The two companies announced Tuesday they have reached a long-term agreement to develop and assemble future medium duty, conventional cab Class 4 and 5 commercial vehicles.
The move allows Navistar to strengthen its product lineup and GM to expand its Chevrolet commercial truck portfolio.
“Bringing medium-duty conventional cab trucks back into the portfolio strengthens Chevrolet’s commitment to providing commercial customers with more choices and one-stop shopping for a versatile lineup of trucks, vans and crossovers,” says Ed Peper, U.S. vice president of GM Fleet and Commercial Sales.
The future products will be jointly developed using Navistar’s rolling chassis configurations and manufacturing capabilities, and GM’s commercial components and engines. GM spokesman Bob Wheeler declined to speculate on the engine or powertrian options that would be featured in the truck.
The vehicles are slated for production in 2018 and will be manufactured at Navistar’s facility in Springfield, Ohio. Navistar plans to add 300 jobs and invest more than $12 million in facility upgrades and state-of-the-art equipment to produce the new vehicles.
The trucks will be co-branded, with Navistar and Chevrolet dealers each getting a version with “some cosmetic differences” between the two, Wheeler says.
Bill Kozek, Navistar truck and parts president, says his company sees the coming truck as an upfitter-friendly replacement for the International TerraStar, trending more to the Class 5 segment.
“I could see it being a pickup bed, a stake bed, a box truck,” he says. “Primarily in the construction-type segment on the International side.”
Kozek speculated International models would likely trend more to the Class 5 segment while Chevrolet-branded models trended more toward Class 4 heavy pickups, but noted both companies are likely to have entries in each segment.
Specific terms of the agreement were not disclosed.

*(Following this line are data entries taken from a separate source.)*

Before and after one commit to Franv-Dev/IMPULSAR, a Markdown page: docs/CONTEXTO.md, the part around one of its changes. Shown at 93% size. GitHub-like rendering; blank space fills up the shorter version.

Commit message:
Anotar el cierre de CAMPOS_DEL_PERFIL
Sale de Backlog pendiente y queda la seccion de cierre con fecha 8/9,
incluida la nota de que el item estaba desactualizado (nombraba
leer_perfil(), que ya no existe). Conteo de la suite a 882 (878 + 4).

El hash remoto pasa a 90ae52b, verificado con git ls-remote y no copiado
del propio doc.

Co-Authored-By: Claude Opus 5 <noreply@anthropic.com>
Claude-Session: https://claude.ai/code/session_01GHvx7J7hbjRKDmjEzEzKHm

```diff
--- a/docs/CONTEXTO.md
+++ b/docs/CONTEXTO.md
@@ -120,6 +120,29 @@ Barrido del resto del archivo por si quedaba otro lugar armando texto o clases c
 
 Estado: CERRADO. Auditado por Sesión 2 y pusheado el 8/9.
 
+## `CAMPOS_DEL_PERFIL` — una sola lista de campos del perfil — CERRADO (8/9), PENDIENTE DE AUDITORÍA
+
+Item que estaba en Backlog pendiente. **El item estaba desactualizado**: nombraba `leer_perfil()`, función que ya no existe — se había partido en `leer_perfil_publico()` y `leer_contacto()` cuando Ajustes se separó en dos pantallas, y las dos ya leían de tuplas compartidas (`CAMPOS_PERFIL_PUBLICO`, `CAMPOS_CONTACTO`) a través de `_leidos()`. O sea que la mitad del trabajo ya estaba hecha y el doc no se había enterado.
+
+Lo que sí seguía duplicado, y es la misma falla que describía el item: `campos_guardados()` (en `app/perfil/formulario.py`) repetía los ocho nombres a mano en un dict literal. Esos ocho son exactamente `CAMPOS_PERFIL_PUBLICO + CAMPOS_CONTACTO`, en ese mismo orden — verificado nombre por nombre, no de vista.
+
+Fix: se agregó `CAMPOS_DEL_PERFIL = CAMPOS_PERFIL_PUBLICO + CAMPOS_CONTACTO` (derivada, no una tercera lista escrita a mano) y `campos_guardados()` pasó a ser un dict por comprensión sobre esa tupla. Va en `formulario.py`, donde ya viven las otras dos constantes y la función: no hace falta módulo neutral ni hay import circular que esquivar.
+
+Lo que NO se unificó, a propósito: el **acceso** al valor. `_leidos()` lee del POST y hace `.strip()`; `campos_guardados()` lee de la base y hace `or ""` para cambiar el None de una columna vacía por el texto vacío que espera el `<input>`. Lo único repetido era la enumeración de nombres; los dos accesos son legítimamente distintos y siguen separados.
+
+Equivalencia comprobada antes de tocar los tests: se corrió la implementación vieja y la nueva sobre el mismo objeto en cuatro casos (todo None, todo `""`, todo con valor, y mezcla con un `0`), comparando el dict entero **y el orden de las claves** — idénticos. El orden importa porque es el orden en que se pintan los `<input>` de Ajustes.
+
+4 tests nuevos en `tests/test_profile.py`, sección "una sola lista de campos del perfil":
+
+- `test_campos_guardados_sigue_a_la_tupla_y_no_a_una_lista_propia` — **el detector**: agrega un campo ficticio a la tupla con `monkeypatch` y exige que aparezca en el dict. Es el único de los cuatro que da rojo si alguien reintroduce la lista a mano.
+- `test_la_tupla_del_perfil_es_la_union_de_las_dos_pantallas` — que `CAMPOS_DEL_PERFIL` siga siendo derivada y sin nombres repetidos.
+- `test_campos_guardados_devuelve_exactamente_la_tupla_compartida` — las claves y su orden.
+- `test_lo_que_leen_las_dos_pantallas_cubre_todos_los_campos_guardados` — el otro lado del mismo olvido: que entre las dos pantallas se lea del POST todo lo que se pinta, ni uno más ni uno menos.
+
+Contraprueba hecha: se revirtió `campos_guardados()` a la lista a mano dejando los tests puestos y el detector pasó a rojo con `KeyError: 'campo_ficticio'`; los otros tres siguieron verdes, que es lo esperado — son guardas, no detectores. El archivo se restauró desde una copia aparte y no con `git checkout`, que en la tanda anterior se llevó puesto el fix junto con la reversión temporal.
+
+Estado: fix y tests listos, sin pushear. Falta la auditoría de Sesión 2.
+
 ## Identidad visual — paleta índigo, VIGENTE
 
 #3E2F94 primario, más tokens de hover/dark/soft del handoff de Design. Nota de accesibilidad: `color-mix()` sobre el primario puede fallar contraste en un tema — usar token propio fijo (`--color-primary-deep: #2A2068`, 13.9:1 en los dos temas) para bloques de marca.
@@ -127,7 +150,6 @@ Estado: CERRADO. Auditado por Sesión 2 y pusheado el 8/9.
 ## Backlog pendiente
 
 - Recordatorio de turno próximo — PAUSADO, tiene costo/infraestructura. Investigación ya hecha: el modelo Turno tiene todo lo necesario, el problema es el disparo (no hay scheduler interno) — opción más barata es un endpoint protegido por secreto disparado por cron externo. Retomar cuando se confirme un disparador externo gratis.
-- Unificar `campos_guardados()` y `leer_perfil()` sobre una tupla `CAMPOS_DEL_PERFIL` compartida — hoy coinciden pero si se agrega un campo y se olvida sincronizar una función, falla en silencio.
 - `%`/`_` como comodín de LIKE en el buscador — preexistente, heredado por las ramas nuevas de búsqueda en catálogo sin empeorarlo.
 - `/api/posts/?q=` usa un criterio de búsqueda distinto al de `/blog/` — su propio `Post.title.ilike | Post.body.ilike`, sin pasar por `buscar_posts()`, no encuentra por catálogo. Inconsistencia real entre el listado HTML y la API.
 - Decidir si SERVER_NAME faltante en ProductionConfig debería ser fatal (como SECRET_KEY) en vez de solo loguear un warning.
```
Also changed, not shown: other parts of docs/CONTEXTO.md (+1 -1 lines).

Additional product information will be announced later.
Such an arrangement is not unfamiliar territory to Navistar. Last year Ford formally broke off its relationship of more than a decade with Navistar. Under the Blue Diamond venture, Navistar built medium-duty trucks that were sold at Ford’s commercial-truck dealerships. Navistar (along with Cummins and Allison) was left behind when Ford elected to integrate its powertrain and bring manufacturing in-house beginning with the 2016 model year.
This is also not unchargeted water for Chevrolet. In June, the company announced would partner with Isuzu to distribute Chevy-badged low cab forward trucks built by Isuzu.